JOHN MOMIS: The land owners of Bougainville under the new ABG mining law are the most protected land owners anywhere in the world. No where else you have a legislation that gives them optimum protection. So I don’t know where they have culled this opinion from. They conducted a very superficial so called research with selected groups of people who were quite ignorant and who are not interested in opening the mine. If they follow their recommendation there would be no foreign investor allowed in Bougainville. That is not what we want, we want mining but under very stringent conditions that would secure the best interests of the people of Bougainville and make the mining company to pay up for the damage it has caused but at the same time give them a guarantee that their investment would not be at the risk of being taken away by unjust laws. And jubilee Australia has never had the courtesy to talk to us in ABG the initiators of the mining law.
DON WISEMAN: They say that this veto is very weak and effectively will not work as a veto.
JM: That is also nonsensical no where else in the world do you have the land owners having two veto powers, one at the exploration and the other one at the development stage. The landowners would never allow any mining to proceed without their consent. And the land owners associations were individually set up by the landowners themselves.
DW: Jubilee Australia has suggested that to overcome a series of matters that are not to the benefit of the landowners they think there should be an independent agency with some clout. That can vouch for them that can argue the case against the mining companies and against governments and so on, on behalf of the land owners. What is your response to that?
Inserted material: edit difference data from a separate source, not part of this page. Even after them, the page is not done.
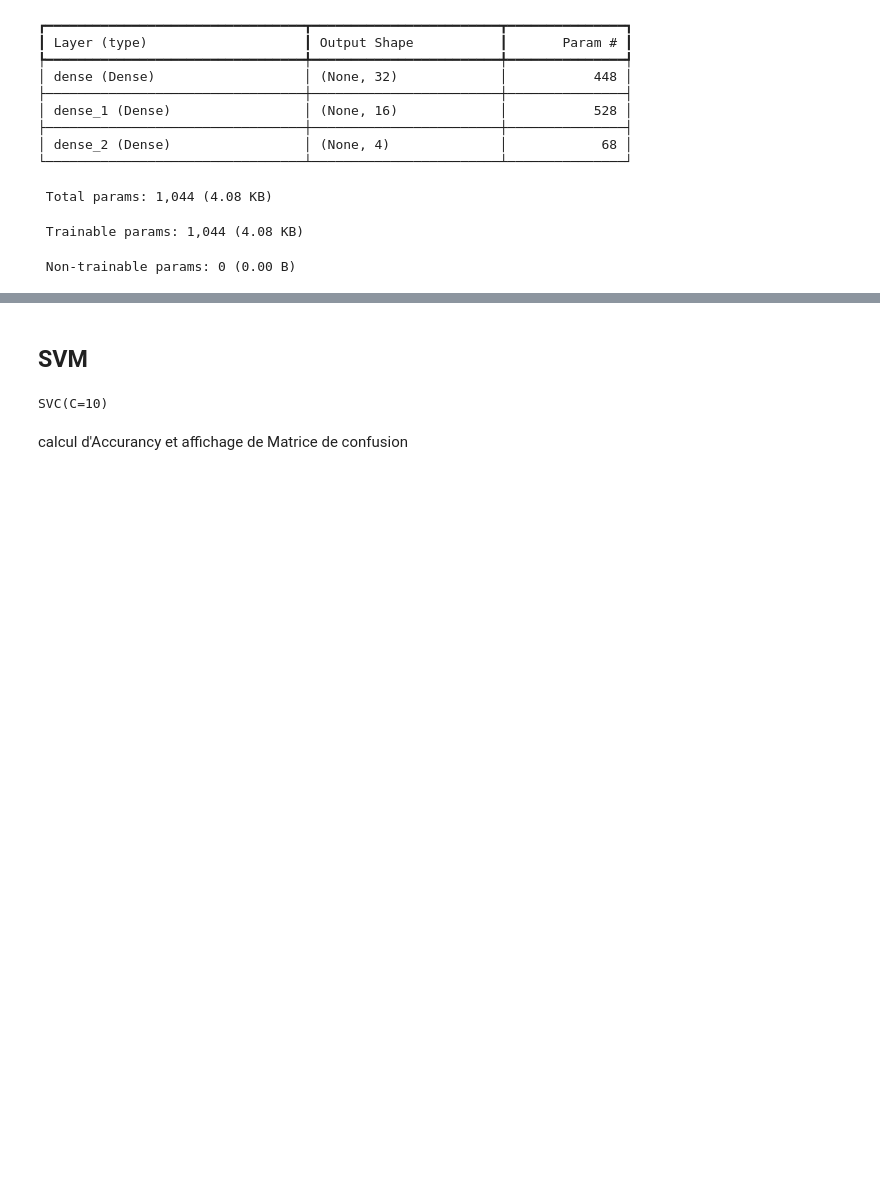
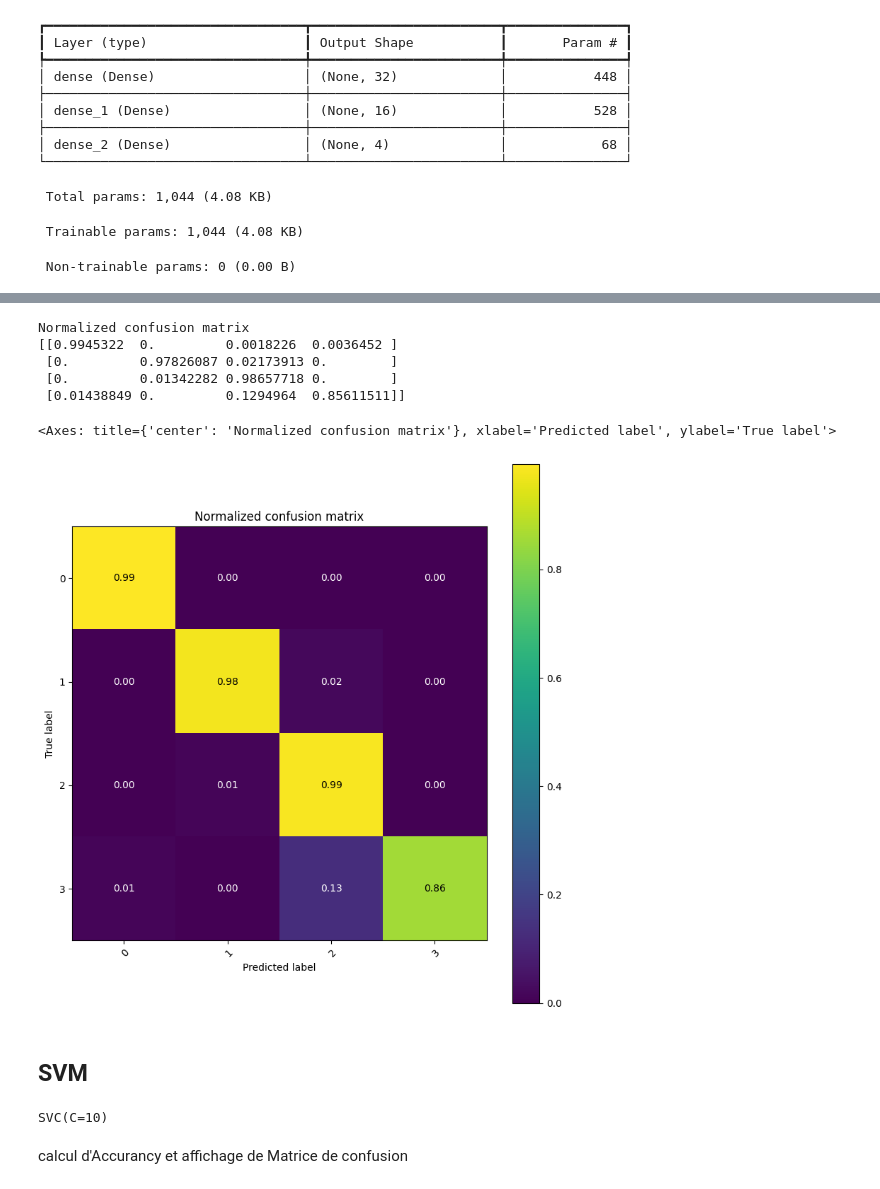
Before and after one commit to valentinedum/room_occupancy_estimation, a Jupyter notebook: notebooks/exploration.ipynb, the cells around one changed output, grey strips where cells are left out. Saved outputs shown, nothing was run; the diff lists cells and outputs as text; code cells hidden in the pictures; blank space fills up the shorter version.

```diff
--- a/notebooks/exploration.ipynb
+++ b/notebooks/exploration.ipynb
@@ -897,0 +932,6 @@ Restoring model weights from the end of the best epoch: 38.
+# %%
+nn_file = "room_occupancy_nn.keras"
+model = load_model(nn_file)
+# %%
+y_proba = model.predict(X_test)
+print( 'y_proba\n', y_proba)
@@ -898,3 +948,14 @@ Restoring model weights from the end of the best epoch: 38.
+# %%
+pred_label = np.argmax(y_proba,axis=1)
+plot_conf_mat(y_test, pred_label ,class_names=np.array(sorted(set(y_test))))
+# %% [output]
+Normalized confusion matrix
+[[0.9945322  0.         0.0018226  0.0036452 ]
+ [0.         0.97826087 0.02173913 0.        ]
+ [0.         0.01342282 0.98657718 0.        ]
+ [0.01438849 0.         0.1294964  0.85611511]]
+<Axes: title={'center': 'Normalized confusion matrix'}, xlabel='Predicted label', ylabel='True label'>
+[figure, added]
 # %% [markdown]
 ## SVM
 # %%
```
Also changed, not shown: parts of 12 cells of this notebook.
JM:The landowners associations are quite independent. Landowners associations perhaps right now may not have the capacity but legally they are quite independent. You know this government has nothing but the real interest of the people of Bougainville at heart and at the same time we must recognise that investors who come to invest have capital, expertise and managerial capabilities that the landowners needs must also be protected. If we follow the Jubilee Australia then no investor in the world would ever come to Bougainville.